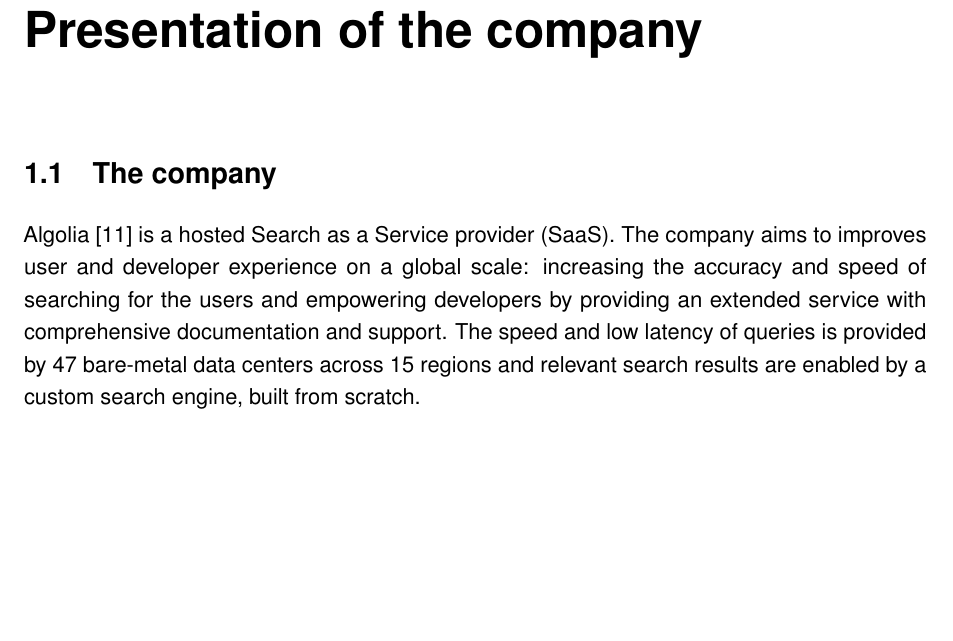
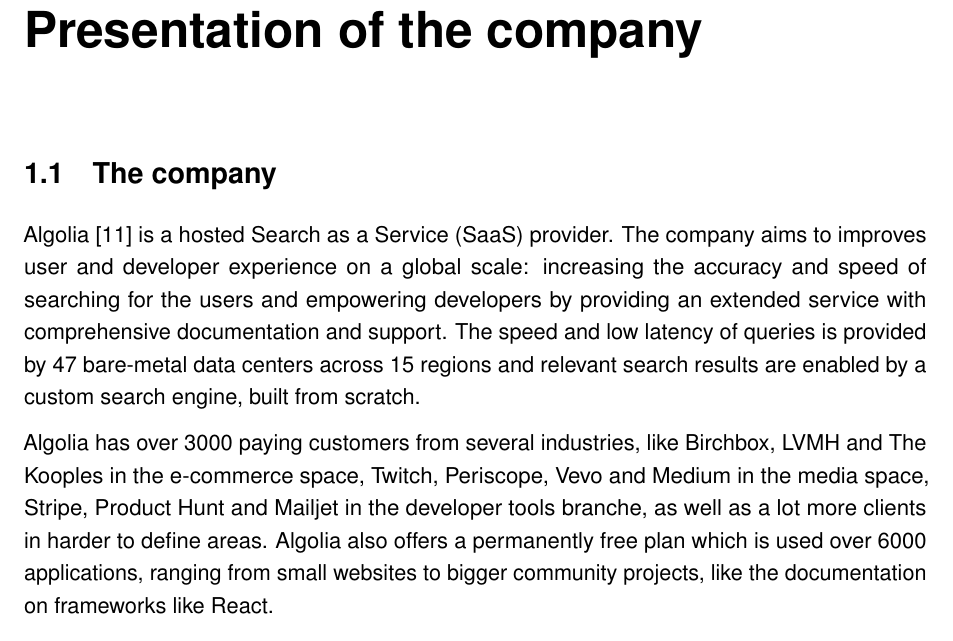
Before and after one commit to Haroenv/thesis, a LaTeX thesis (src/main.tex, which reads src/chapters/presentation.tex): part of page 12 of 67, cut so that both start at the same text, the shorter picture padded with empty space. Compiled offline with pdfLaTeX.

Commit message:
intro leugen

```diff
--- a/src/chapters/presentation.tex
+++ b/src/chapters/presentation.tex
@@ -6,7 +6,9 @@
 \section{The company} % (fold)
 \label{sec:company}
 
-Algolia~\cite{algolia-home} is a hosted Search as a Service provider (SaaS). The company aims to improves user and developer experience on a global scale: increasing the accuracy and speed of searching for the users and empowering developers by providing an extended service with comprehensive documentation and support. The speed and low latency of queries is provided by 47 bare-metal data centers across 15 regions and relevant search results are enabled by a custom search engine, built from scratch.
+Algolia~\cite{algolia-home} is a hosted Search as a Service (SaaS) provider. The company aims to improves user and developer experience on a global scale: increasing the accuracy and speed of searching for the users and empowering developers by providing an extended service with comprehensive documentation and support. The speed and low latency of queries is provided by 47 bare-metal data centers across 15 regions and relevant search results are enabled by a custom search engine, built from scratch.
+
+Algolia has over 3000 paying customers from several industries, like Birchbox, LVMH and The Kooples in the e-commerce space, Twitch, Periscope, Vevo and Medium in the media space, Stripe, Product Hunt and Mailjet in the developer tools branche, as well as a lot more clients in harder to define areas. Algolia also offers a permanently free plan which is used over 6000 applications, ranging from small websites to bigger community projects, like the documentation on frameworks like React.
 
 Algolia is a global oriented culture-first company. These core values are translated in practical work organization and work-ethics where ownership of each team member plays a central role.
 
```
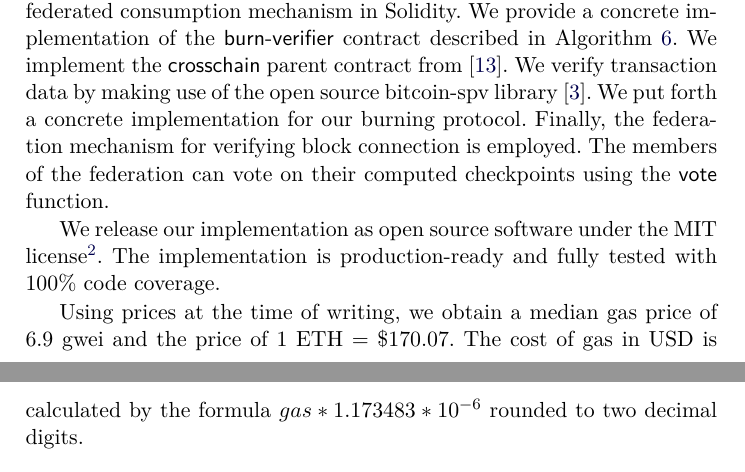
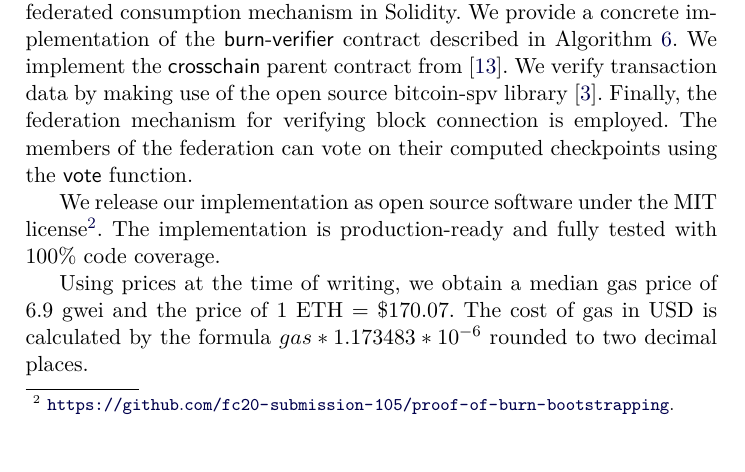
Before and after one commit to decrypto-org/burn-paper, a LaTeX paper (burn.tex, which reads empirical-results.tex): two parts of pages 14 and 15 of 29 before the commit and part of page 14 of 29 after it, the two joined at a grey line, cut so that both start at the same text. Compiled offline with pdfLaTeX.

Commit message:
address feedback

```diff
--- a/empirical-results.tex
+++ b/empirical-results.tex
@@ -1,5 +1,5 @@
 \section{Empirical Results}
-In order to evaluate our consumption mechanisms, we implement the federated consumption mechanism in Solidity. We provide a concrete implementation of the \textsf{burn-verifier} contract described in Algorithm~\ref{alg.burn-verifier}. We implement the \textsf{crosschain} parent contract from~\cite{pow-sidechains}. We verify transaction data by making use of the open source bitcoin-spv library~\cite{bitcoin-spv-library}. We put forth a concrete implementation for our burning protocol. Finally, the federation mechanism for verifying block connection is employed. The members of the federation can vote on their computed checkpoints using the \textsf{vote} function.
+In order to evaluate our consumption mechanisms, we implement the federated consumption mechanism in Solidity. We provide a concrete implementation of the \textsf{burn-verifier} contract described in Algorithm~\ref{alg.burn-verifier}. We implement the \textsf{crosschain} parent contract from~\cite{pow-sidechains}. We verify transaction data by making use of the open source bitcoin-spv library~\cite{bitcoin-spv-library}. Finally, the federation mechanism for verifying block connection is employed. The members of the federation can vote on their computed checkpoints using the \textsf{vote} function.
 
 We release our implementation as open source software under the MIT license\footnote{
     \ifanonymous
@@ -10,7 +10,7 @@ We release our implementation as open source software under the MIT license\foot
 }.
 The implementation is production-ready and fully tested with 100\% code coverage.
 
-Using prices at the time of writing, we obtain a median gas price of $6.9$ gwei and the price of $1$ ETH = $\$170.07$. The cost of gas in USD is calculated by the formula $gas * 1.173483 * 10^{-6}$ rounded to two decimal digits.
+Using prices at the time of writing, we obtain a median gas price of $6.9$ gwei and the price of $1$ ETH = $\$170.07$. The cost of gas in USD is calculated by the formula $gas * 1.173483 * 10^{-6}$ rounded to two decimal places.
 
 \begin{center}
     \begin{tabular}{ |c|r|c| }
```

GOAL OF THE EXERCISE: All records above are to be output verbatim, with their pictures omitted.

SOLUTION TO THIS EXERCISE:
Before and after one commit to Haroenv/thesis, a LaTeX thesis (src/main.tex, which reads src/chapters/presentation.tex): part of page 12 of 67, cut so that both start at the same text, the shorter picture padded with empty space. Compiled offline with pdfLaTeX.

Commit message:
intro leugen

```diff
--- a/src/chapters/presentation.tex
+++ b/src/chapters/presentation.tex
@@ -6,7 +6,9 @@
 \section{The company} % (fold)
 \label{sec:company}
 
-Algolia~\cite{algolia-home} is a hosted Search as a Service provider (SaaS). The company aims to improves user and developer experience on a global scale: increasing the accuracy and speed of searching for the users and empowering developers by providing an extended service with comprehensive documentation and support. The speed and low latency of queries is provided by 47 bare-metal data centers across 15 regions and relevant search results are enabled by a custom search engine, built from scratch.
+Algolia~\cite{algolia-home} is a hosted Search as a Service (SaaS) provider. The company aims to improves user and developer experience on a global scale: increasing the accuracy and speed of searching for the users and empowering developers by providing an extended service with comprehensive documentation and support. The speed and low latency of queries is provided by 47 bare-metal data centers across 15 regions and relevant search results are enabled by a custom search engine, built from scratch.
+
+Algolia has over 3000 paying customers from several industries, like Birchbox, LVMH and The Kooples in the e-commerce space, Twitch, Periscope, Vevo and Medium in the media space, Stripe, Product Hunt and Mailjet in the developer tools branche, as well as a lot more clients in harder to define areas. Algolia also offers a permanently free plan which is used over 6000 applications, ranging from small websites to bigger community projects, like the documentation on frameworks like React.
 
 Algolia is a global oriented culture-first company. These core values are translated in practical work organization and work-ethics where ownership of each team member plays a central role.
 
```
Before and after one commit to decrypto-org/burn-paper, a LaTeX paper (burn.tex, which reads empirical-results.tex): two parts of pages 14 and 15 of 29 before the commit and part of page 14 of 29 after it, the two joined at a grey line, cut so that both start at the same text. Compiled offline with pdfLaTeX.

Commit message:
address feedback

```diff
--- a/empirical-results.tex
+++ b/empirical-results.tex
@@ -1,5 +1,5 @@
 \section{Empirical Results}
-In order to evaluate our consumption mechanisms, we implement the federated consumption mechanism in Solidity. We provide a concrete implementation of the \textsf{burn-verifier} contract described in Algorithm~\ref{alg.burn-verifier}. We implement the \textsf{crosschain} parent contract from~\cite{pow-sidechains}. We verify transaction data by making use of the open source bitcoin-spv library~\cite{bitcoin-spv-library}. We put forth a concrete implementation for our burning protocol. Finally, the federation mechanism for verifying block connection is employed. The members of the federation can vote on their computed checkpoints using the \textsf{vote} function.
+In order to evaluate our consumption mechanisms, we implement the federated consumption mechanism in Solidity. We provide a concrete implementation of the \textsf{burn-verifier} contract described in Algorithm~\ref{alg.burn-verifier}. We implement the \textsf{crosschain} parent contract from~\cite{pow-sidechains}. We verify transaction data by making use of the open source bitcoin-spv library~\cite{bitcoin-spv-library}. Finally, the federation mechanism for verifying block connection is employed. The members of the federation can vote on their computed checkpoints using the \textsf{vote} function.
 
 We release our implementation as open source software under the MIT license\footnote{
     \ifanonymous
@@ -10,7 +10,7 @@ We release our implementation as open source software under the MIT license\foot
 }.
 The implementation is production-ready and fully tested with 100\% code coverage.
 
-Using prices at the time of writing, we obtain a median gas price of $6.9$ gwei and the price of $1$ ETH = $\$170.07$. The cost of gas in USD is calculated by the formula $gas * 1.173483 * 10^{-6}$ rounded to two decimal digits.
+Using prices at the time of writing, we obtain a median gas price of $6.9$ gwei and the price of $1$ ETH = $\$170.07$. The cost of gas in USD is calculated by the formula $gas * 1.173483 * 10^{-6}$ rounded to two decimal places.
 
 \begin{center}
     \begin{tabular}{ |c|r|c| }
```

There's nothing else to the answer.